Currently Targeting... First world to third world in under 60: Greece, markets, and tech

First world to third world in under 60: Greece, markets, and tech

The Greece problem is another fascinating insight into the variability of markets, and a model to hypothesize about the impacts of various changes on how market swings are exacerbated or slowed by technologies. In part, what it comes down to is a similar problem facing consumers: everybody wants to make it about Greece, the consumer, and its debt, but the reality is, its at least, if not more, about the structure of the markets which dont allow for prescient management of the interest and payment schedules on the part of the debt holders.

Take, for example, two types of loans: in one loan, there is a fixed contractual payment schedule. If payments are missed, there is no resolution except for the increasing demands of increasing payments on the part of the lender/servicer, or immediate attempts to lock down productivity in terms of asset seizure or lienage. This is generally seen as a strong lender-biased contract, in that they can “securitize” their investment by aggressive collection techniques, seizures, etc. In another type of loan, what could be called a strong borrower-biased contract, the lender is held to a flexible repayment system based on attempts to link borrowers productivity to ability-to-pay. In automated systems, of course, this is much harder to implement than the threshold/default system of the first type of loan above. The bigger problem with the borrower-bias loans are also frequently seen as allowing borrowers to abscond with investors money by simply reducing productivity as repayment terms start to come into play, and the volatility/unpredictability this introduces to the lenders income schedule. In truth though, its not well documented that borrower-bias loans over time are worse investments due to the fact that, statistically, given the option of repaying small amounts in line with a borrowers productivity, borrowers are much more likely to maintain payment contracts than lenders who can sell them on secondary debt markets. Its also clear that the pressure of short-term investment volatility plays a role in lenders desire to avoid these borrower-biased systems, but this also seems to be primarily an emotional perception based on the possibility that investments that take a persons lifetime, or even ten years, to pay off are clearly not of benefit when the actors see themselves as operating in a prisoners-dilemma context, whether in the international and institutional market or the individual . Politics, volatility, and instability are important to any system where the desire is to increase the possibility of going from 0 to 60 in 1 second, outweighing the benefits to the overall systems participants. The individual actor can increase their odds of vast differentials (including losses) by pressuring any organized system into instability, and the losers are those who depend on the system to maintain productivity and long term debt payments.

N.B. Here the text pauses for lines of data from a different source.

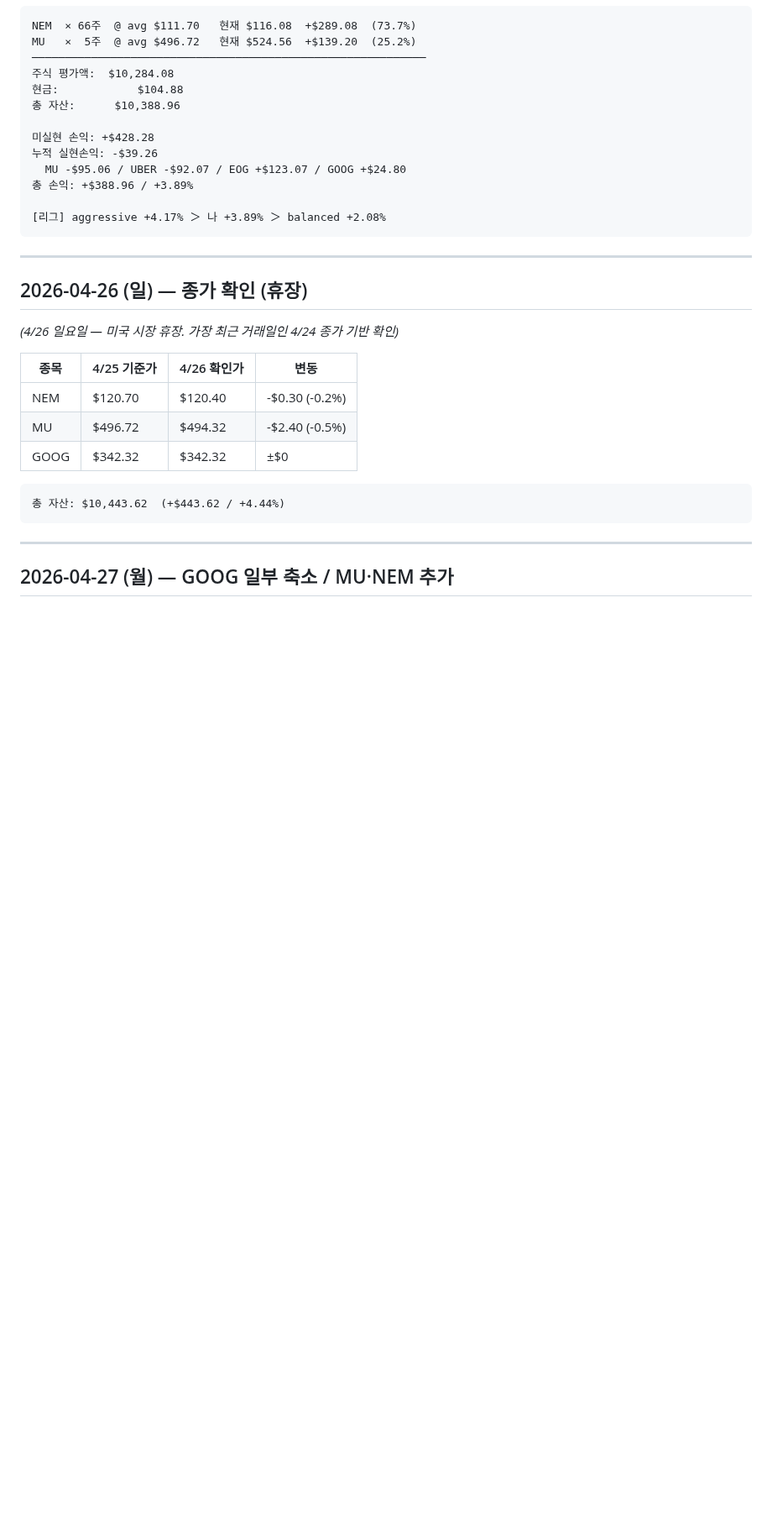
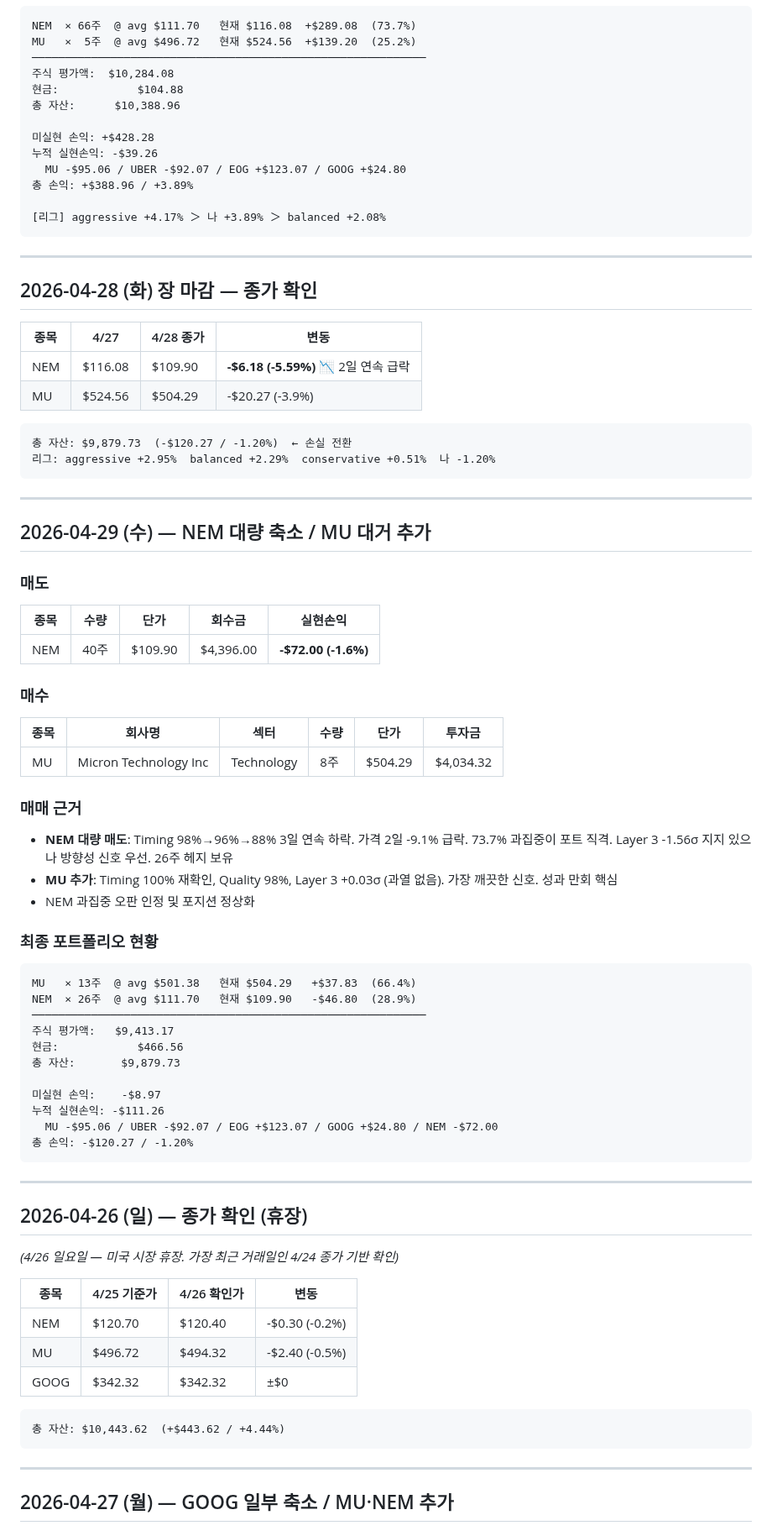
Before and after one commit to nanowon/260304_Claude-TRPG, a Markdown page: trading_log.md, the part around the change. Shown at 84% size. Rendered like a GitHub page; blank space fills up the shorter version.

Commit message:
Update trading log: April 28 NEM crash + April 29 rotation to MU
NEM dropped -5.59% on April 28 (3rd straight decline, Timing 98→88%). Reduced from 66 to 26 shares (-$72 realized loss). Added 8 MU at Timing 100% to recover. Portfolio at -1.20%, trailing all benchmark agents.

https://claude.ai/code/session_01KmZyh8a461yXmrKhFsk9mG

````diff
--- a/trading_log.md
+++ b/trading_log.md
@@ -339,6 +339,57 @@ MU   ×  5주  @ avg $496.72   현재 $524.56  +$139.20  (25.2%)
 
 ---
 
+## 2026-04-28 (화) 장 마감 — 종가 확인
+
+| 종목 | 4/27 | 4/28 종가 | 변동 |
+|------|------|-----------|------|
+| NEM | $116.08 | $109.90 | **-$6.18 (-5.59%)** 📉 2일 연속 급락 |
+| MU | $524.56 | $504.29 | -$20.27 (-3.9%) |
+
+```
+총 자산: $9,879.73  (-$120.27 / -1.20%)  ← 손실 전환
+리그: aggressive +2.95%  balanced +2.29%  conservative +0.51%  나 -1.20%
+```
+
+---
+
+## 2026-04-29 (수) — NEM 대량 축소 / MU 대거 추가
+
+### 매도
+
+| 종목 | 수량 | 단가 | 회수금 | 실현손익 |
+|------|------|------|--------|---------|
+| NEM | 40주 | $109.90 | $4,396.00 | **-$72.00 (-1.6%)** |
+
+### 매수
+
+| 종목 | 회사명 | 섹터 | 수량 | 단가 | 투자금 |
+|------|--------|------|------|------|--------|
+| MU | Micron Technology Inc | Technology | 8주 | $504.29 | $4,034.32 |
+
+### 매매 근거
+- **NEM 대량 매도**: Timing 98%→96%→88% 3일 연속 하락. 가격 2일 -9.1% 급락. 73.7% 과집중이 포트 직격. Layer 3 -1.56σ 지지 있으나 방향성 신호 우선. 26주 헤지 보유
+- **MU 추가**: Timing 100% 재확인, Quality 98%, Layer 3 +0.03σ (과열 없음). 가장 깨끗한 신호. 성과 만회 핵심
+- NEM 과집중 오판 인정 및 포지션 정상화
+
+### 최종 포트폴리오 현황
+
+```
+MU   × 13주  @ avg $501.38   현재 $504.29   +$37.83  (66.4%)
+NEM  × 26주  @ avg $111.70   현재 $109.90   -$46.80  (28.9%)
+────────────────────────────────────────────────────────────
+주식 평가액:   $9,413.17
+현금:            $466.56
+총 자산:       $9,879.73
+
+미실현 손익:    -$8.97
+누적 실현손익: -$111.26
+  MU -$95.06 / UBER -$92.07 / EOG +$123.07 / GOOG +$24.80 / NEM -$72.00
+총 손익: -$120.27 / -1.20%
+```
+
+---
+
 ## 2026-04-26 (일) — 종가 확인 (휴장)
 
 *(4/26 일요일 — 미국 시장 휴장. 가장 최근 거래일인 4/24 종가 기반 확인)*
````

The end result is the pyramid problem: the market itself is one big liquid pile of debt, serviced by the production over time of new capital entrants into the debt market. And as its well known, in a positive production environment, the debt can be serviced, as long as the production is maintained at an equal level for the debt-contractual requirements. But with new high-speed and automated technologies creating the market infrastructure, and with increasingly tightly integrated international markets such communication underlayment contributes to, only make it easier to both bring systems down, and ignore long term and flexible borrower-biased markets in favor of short term volatility.

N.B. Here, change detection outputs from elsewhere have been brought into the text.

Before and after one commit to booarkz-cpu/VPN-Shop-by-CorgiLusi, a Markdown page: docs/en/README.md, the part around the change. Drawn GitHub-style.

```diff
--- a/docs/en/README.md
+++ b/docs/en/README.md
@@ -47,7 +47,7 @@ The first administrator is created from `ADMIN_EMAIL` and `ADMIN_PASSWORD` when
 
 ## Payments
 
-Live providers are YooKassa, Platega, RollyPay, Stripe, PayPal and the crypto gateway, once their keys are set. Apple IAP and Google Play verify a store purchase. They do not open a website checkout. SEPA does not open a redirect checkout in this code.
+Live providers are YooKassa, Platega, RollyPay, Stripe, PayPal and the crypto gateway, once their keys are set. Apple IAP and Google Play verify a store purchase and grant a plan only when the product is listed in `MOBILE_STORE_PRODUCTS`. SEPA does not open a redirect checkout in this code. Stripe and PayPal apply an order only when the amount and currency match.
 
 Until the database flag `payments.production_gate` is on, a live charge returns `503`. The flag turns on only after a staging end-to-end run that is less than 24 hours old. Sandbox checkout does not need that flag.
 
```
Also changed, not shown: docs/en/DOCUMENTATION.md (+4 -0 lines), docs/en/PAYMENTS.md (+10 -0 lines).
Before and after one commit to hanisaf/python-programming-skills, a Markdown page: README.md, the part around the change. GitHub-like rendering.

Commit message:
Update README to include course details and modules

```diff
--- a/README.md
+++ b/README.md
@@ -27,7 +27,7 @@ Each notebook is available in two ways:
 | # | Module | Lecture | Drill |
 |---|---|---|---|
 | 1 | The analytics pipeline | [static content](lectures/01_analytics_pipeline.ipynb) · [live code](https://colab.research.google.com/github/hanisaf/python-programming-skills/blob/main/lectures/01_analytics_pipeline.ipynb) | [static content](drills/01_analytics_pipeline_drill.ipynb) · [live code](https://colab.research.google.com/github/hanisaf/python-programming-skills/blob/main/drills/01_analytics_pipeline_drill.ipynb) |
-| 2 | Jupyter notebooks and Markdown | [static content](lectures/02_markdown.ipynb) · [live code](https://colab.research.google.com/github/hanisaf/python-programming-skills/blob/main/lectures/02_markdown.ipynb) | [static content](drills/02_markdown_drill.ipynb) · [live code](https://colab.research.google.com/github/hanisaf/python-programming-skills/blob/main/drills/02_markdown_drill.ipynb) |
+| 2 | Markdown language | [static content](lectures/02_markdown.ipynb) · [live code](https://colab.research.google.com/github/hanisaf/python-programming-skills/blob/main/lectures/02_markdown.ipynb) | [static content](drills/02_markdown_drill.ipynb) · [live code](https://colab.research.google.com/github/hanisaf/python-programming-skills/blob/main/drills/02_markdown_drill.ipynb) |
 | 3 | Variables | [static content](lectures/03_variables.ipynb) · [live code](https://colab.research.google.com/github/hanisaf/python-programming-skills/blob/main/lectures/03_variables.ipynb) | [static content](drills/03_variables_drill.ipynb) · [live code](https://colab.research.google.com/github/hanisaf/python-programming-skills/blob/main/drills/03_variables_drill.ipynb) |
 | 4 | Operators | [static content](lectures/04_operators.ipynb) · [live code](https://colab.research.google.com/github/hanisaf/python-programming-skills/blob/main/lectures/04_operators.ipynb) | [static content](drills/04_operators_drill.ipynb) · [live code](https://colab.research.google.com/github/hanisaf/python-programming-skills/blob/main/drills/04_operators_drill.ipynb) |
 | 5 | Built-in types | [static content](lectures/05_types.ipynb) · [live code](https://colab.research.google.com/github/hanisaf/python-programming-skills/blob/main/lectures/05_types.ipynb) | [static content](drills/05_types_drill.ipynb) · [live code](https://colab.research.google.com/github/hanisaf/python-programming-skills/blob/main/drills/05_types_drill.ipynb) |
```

May 5, 2010
Tax: » Futures , ,
Nav:»  « Home / Permalink » 

AK Otterness